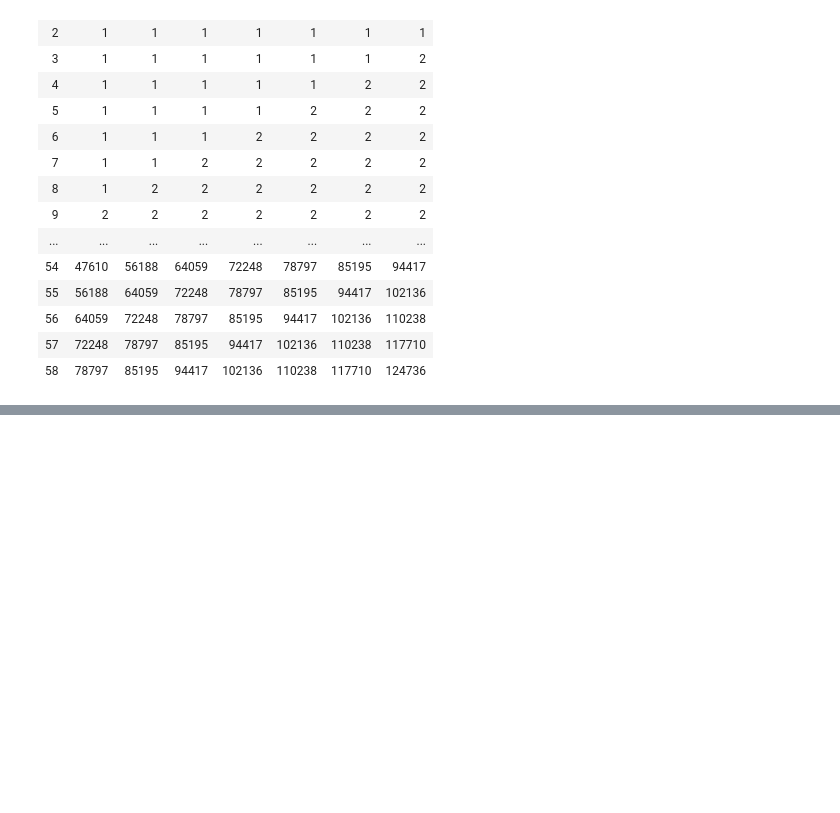
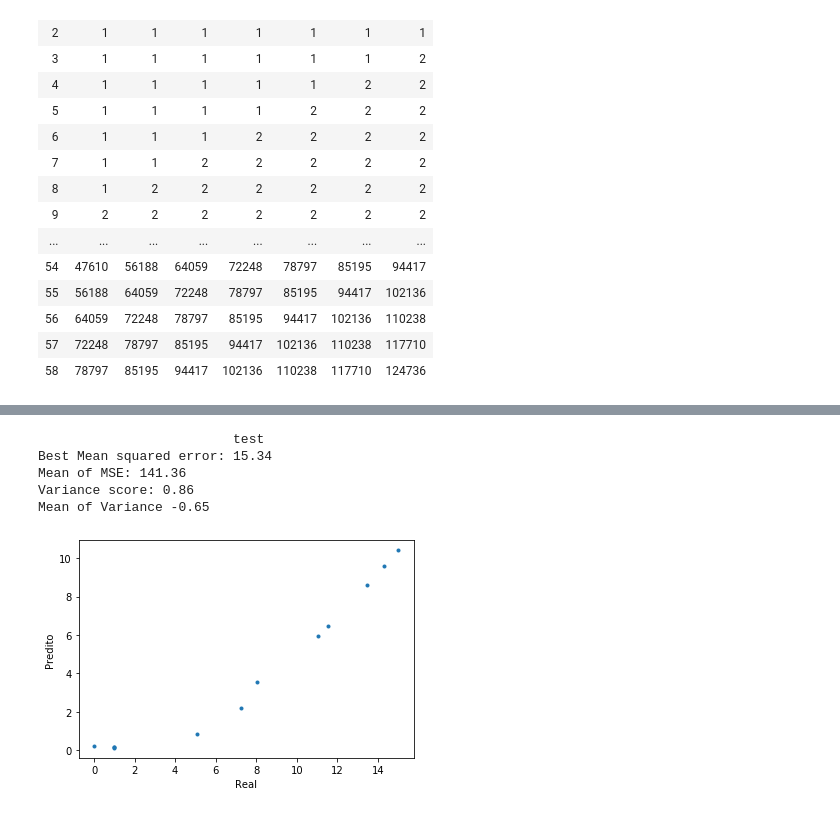
Before and after one commit to ThalesNoge/IC2019, a Jupyter notebook: CoronaVirus/covid-19MLP.ipynb, the cells around one changed output, grey strips where cells are left out. Drawn from its saved outputs; the diff is of its cells as text; code cells hidden in the pictures; blank space fills up the shorter version.

```diff
--- a/CoronaVirus/covid-19MLP.ipynb
+++ b/CoronaVirus/covid-19MLP.ipynb
@@ -86 +87,21 @@ Training MLPRegressor number  10
+# %%
+print("                         test")
+y_testsp= (y_testsp)
+y_predictsp= (Y_menor_erro_test)
+print("Best Mean squared error: %.2f"
+      % mean_squared_error(y_testsp, y_predictsp))
+print("Mean of MSE: %.2f" % statistics.mean(VetorMSElog))
+print('Variance score: %.2f' % explained_variance_score(y_testsp, y_predictsp))
+print("Mean of Variance %.2f" % statistics.mean(VetorVarlog))
+plt.scatter(y_testsp,y_predictsp,marker='.')
+plt.xlabel('Real')
+plt.ylabel('Predito')
+plt.show()
+# %% [output]
+                         test
+Best Mean squared error: 15.34
+Mean of MSE: 141.36
+Variance score: 0.86
+Mean of Variance -0.65
+[figure, added]
 # %%
```
Also changed, not shown: parts of 13 cells of this notebook, 3 other files.
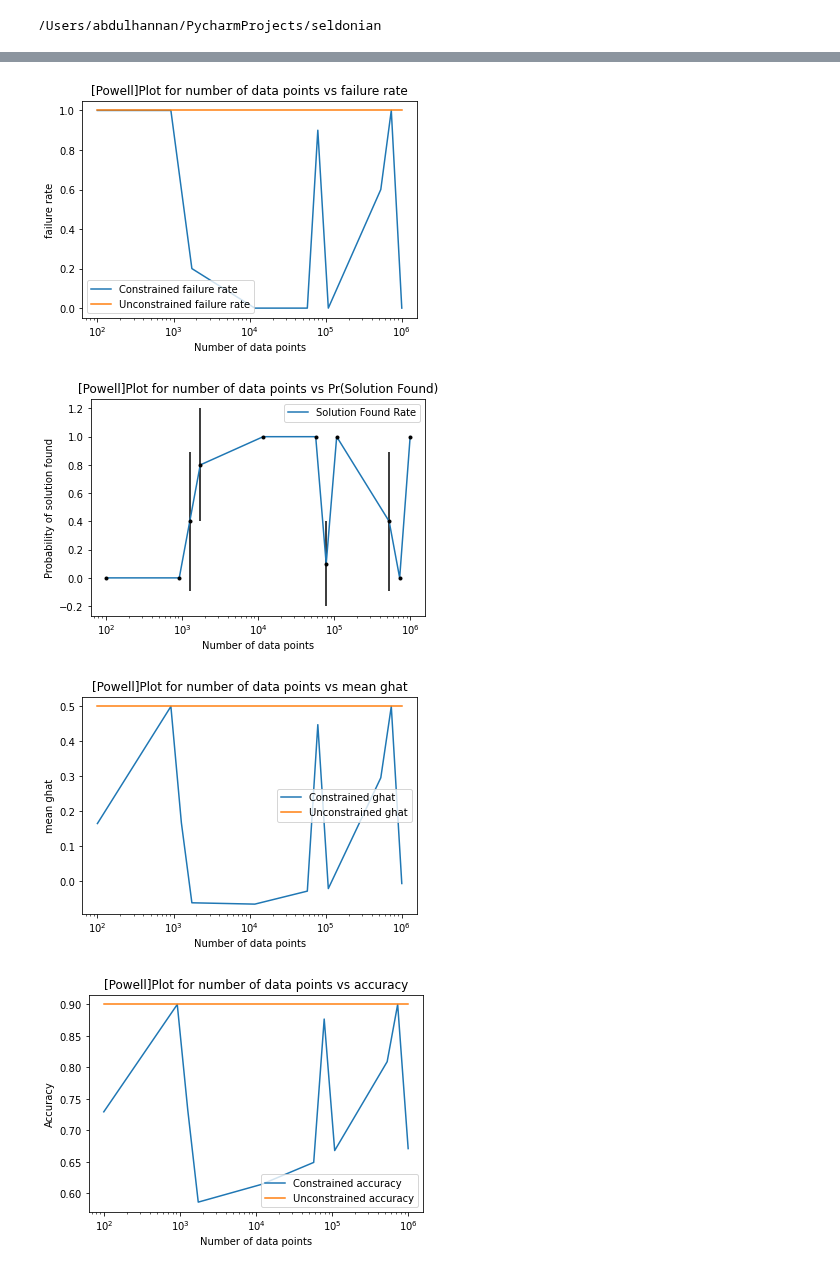
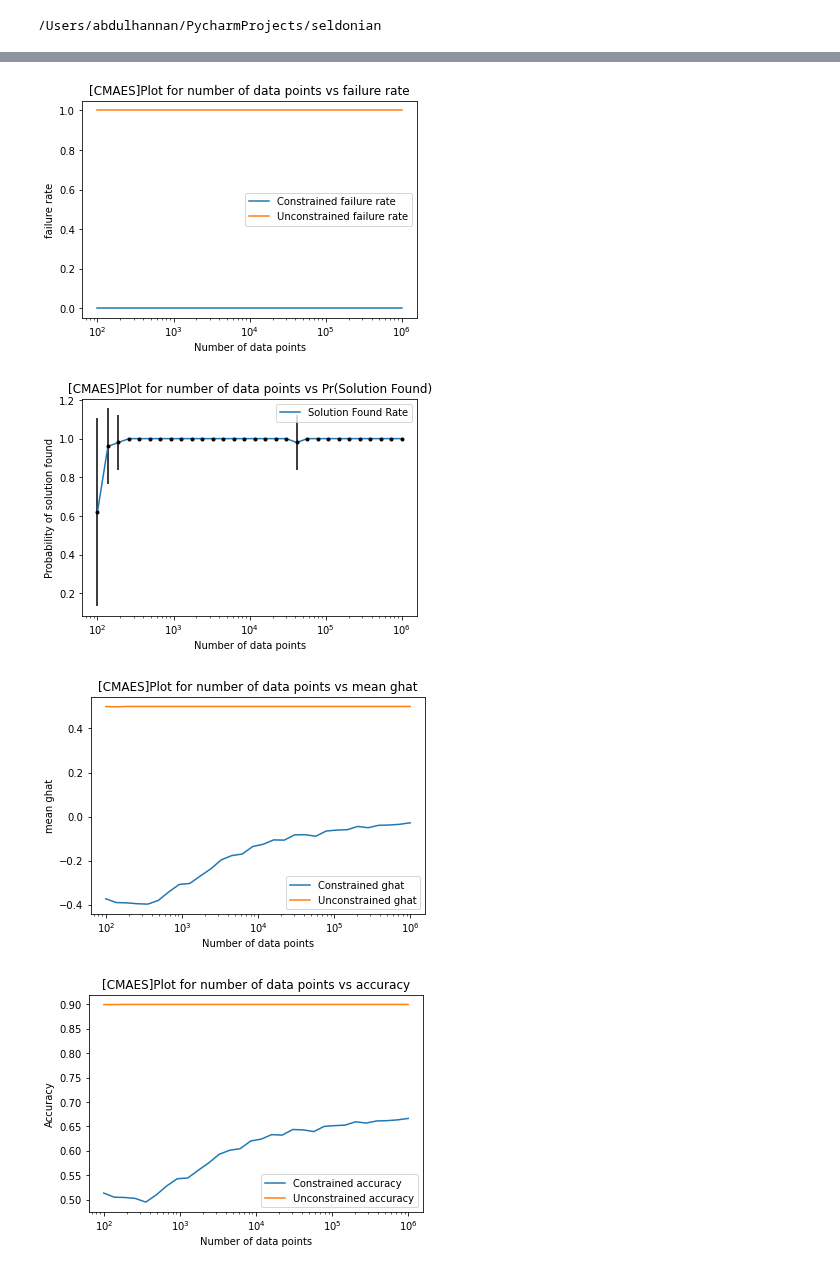
Before and after one commit to hannanabdul55/seldonian-fairness, a Jupyter notebook: notebooks/Plot_results-final.ipynb, the cells around one changed output, grey strips where cells are left out. Saved outputs shown, nothing was run; the diff lists cells and outputs as text; code cells hidden in the pictures.

```diff
--- a/notebooks/Plot_results-final.ipynb
+++ b/notebooks/Plot_results-final.ipynb
@@ -13,13 +13,13 @@ from experiment.plot_results import *
 # %%
-folder = 'result/result_final_powell_dry'
+folder = 'result/result_final_cmaes_hf_50tr'
 
 config = pickle.load(open(folder + "/config.p", "rb"))
 exps = pickle.load(open(folder + "/exps.p", "rb"))
 res = pickle.load(open(list(glob.glob(folder + '/final_res*.p'))[0], 'rb'))
 plot_results(res, config['opt'])
 # %% [output]
-[figure, old version]
+[figure, new version]
-[figure, old version]
+[figure, new version]
-[figure, old version]
+[figure, new version]
-[figure, old version]
+[figure, new version]
 # %% [markdown]
```
Also changed, not shown: parts of 11 cells of this notebook, 2 other files.
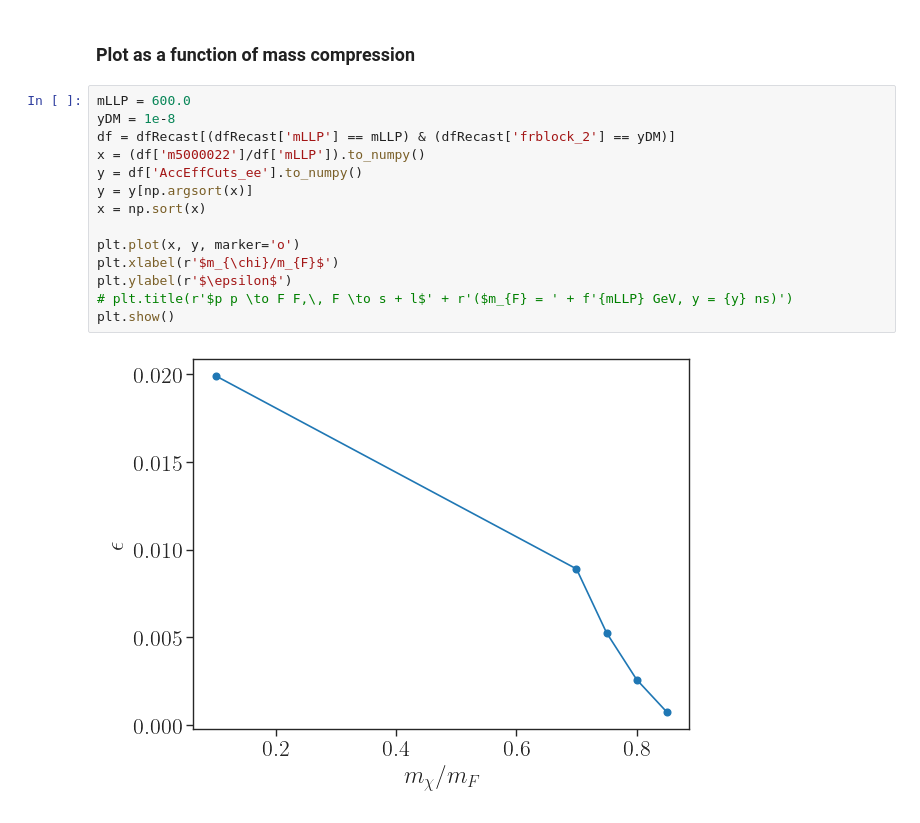
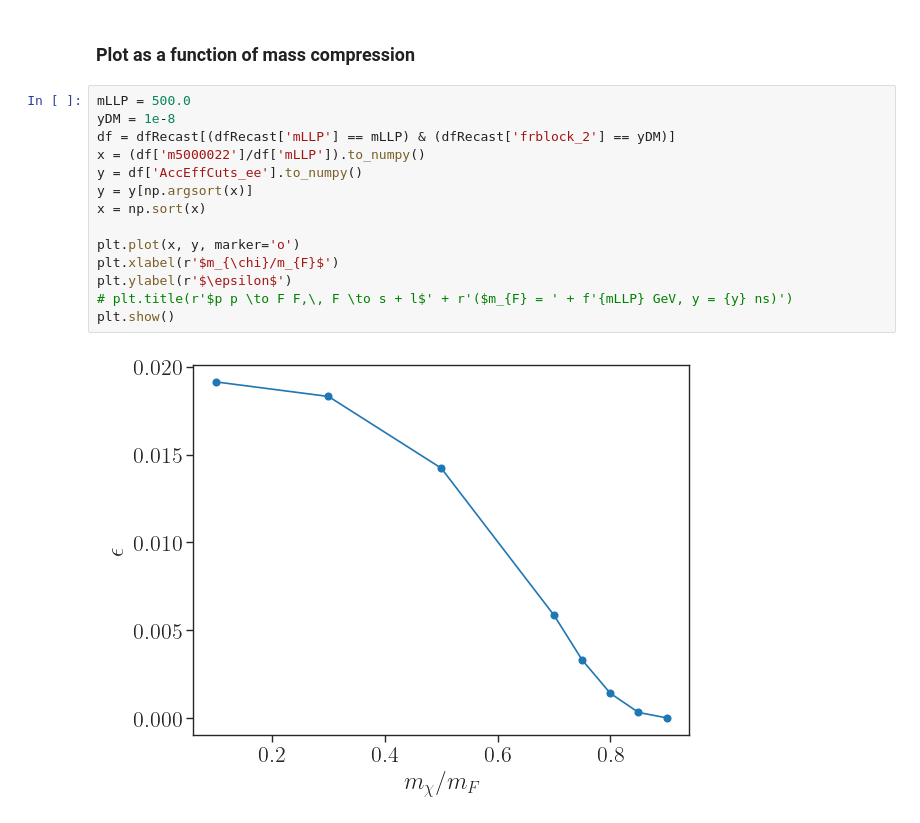
Before and after one commit to andlessa/LowTRHFIMP, a Jupyter notebook: ATLAS-SUSY-2018-14_displacedLeptons/plotEffs_HeHe.ipynb, the cells around one changed output. Drawn from its saved outputs; the diff is of its cells as text.

```diff
--- a/ATLAS-SUSY-2018-14_displacedLeptons/plotEffs_HeHe.ipynb
+++ b/ATLAS-SUSY-2018-14_displacedLeptons/plotEffs_HeHe.ipynb
@@ -248,18 +274,18 @@ plt.show()
 # %% [markdown]
 ### Plot as a function of mass compression
 # %%
-mLLP = 600.0
+mLLP = 500.0
 yDM = 1e-8
 df = dfRecast[(dfRecast['mLLP'] == mLLP) & (dfRecast['frblock_2'] == yDM)]
 x = (df['m5000022']/df['mLLP']).to_numpy()
 y = df['AccEffCuts_ee'].to_numpy()
 y = y[np.argsort(x)]
 x = np.sort(x)
 
 plt.plot(x, y, marker='o')
 plt.xlabel(r'$m_{\chi}/m_{F}$')
 plt.ylabel(r'$\epsilon$')
 # plt.title(r'$p p \to F F,\, F \to s + l$' + r'($m_{F} = ' + f'{mLLP} GeV, y = {y} ns)')
 plt.show()
 # %% [output]
-[figure, old version]
+[figure, new version]
```
Also changed, not shown: parts of 5 cells of this notebook, 1 other file.
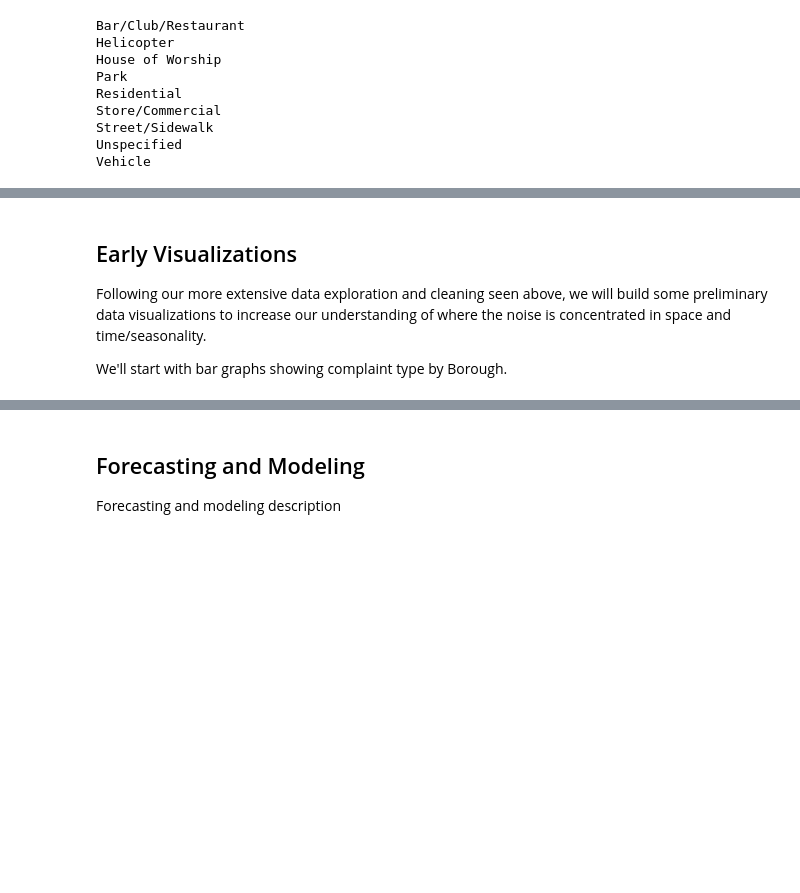
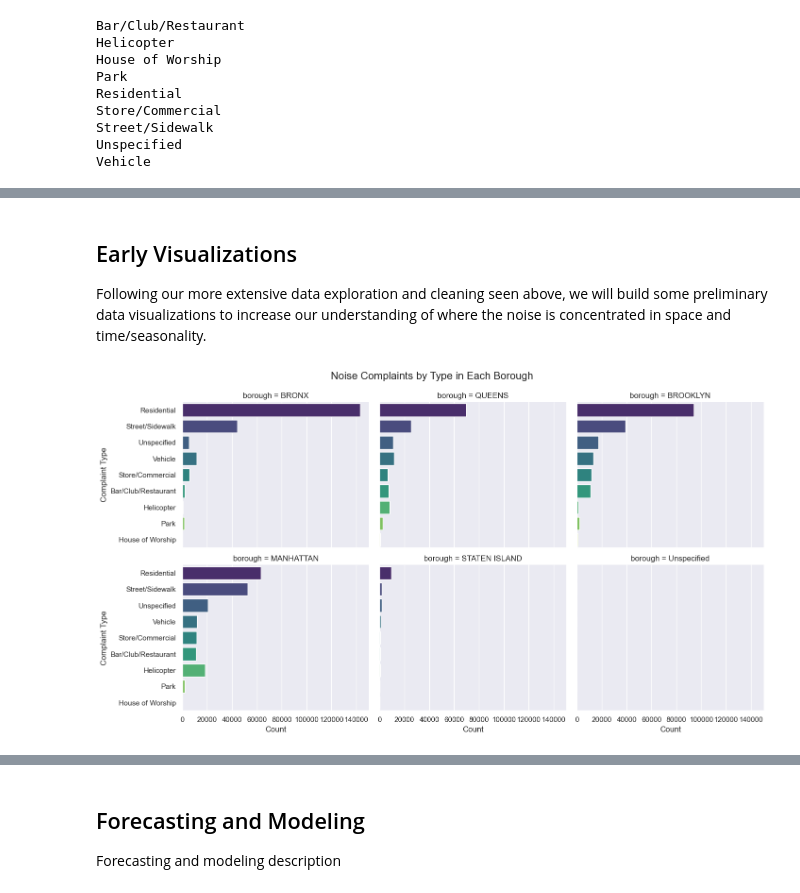
Before and after one commit to oliviamohning/nyc-311-noise-analysis, a Jupyter notebook: notebooks/nyc_311_noise_analysis.ipynb, the cells around one changed output, grey strips where cells are left out. Saved outputs shown, nothing was run; the diff lists cells and outputs as text; code cells hidden in the pictures; blank space fills up the shorter version.

```diff
--- a/notebooks/nyc_311_noise_analysis.ipynb
+++ b/notebooks/nyc_311_noise_analysis.ipynb
@@ -541,0 +525,9 @@ noise_df.head(20)
+# %%
+# 5. Dropping unique key (don't need it), status, community_board, open_data_channel_type, park_facility_name, park_borough, vehicle_type
+cols_to_drop = ["unique_key", "status", "community_board", "open_data_channel_type",
+                "park_facility_name", "park_borough", "vehicle_type"]
+
+noise_df_cleaned = noise_df_cleaned.drop(columns=cols_to_drop)
+
+print("Dropped columns:", cols_to_drop)
+print("\nRemaining columns:", noise_df_cleaned.columns.tolist())
@@ -542,7 +548,29 @@ noise_df.head(20)
 # %% [markdown]
 ## Early Visualizations
 Following our more extensive data exploration and cleaning seen above, we will build some preliminary data visualizations to increase our understanding of where the noise is concentrated in space and time/seasonality.
-
-We'll start with bar graphs showing complaint type by Borough.
 # %%
-# 1. Bar graph showing complaint_type for Brooklyn
+# Bar graphs of noise complaint types by borough (horizontal for readability)
+
+complaint_order = noise_df_cleaned["complaint_type"].value_counts().index
+
+# Create FacetGrid
+g = sns.catplot(
+    data=noise_df_cleaned,
+    y="complaint_type",   # y instead of x -> horizontal bars
+    kind="count",
+    col="borough",
+    col_wrap=3,
+    order=complaint_order,
+    height=4,
+    aspect=1.2,
+    palette="viridis"
+)
+
+# Set titles and labels
+g.set_axis_labels("Count", "Complaint Type")
+g.fig.subplots_adjust(top=0.9)
+g.fig.suptitle("Noise Complaints by Type in Each Borough", fontsize=16)
+
+plt.show()
+# %% [output]
+[figure, added]
```
Also changed, not shown: parts of 65 cells of this notebook, 5 other files.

══════

* Exercise requirements *
Return each line among the entries that holds the word "mLLP".

* Response to this task *
-mLLP = 600.0
+mLLP = 500.0
 df = dfRecast[(dfRecast['mLLP'] == mLLP) & (dfRecast['frblock_2'] == yDM)]
 x = (df['m5000022']/df['mLLP']).to_numpy()
 # plt.title(r'$p p \to F F,\, F \to s + l$' + r'($m_{F} = ' + f'{mLLP} GeV, y = {y} ns)')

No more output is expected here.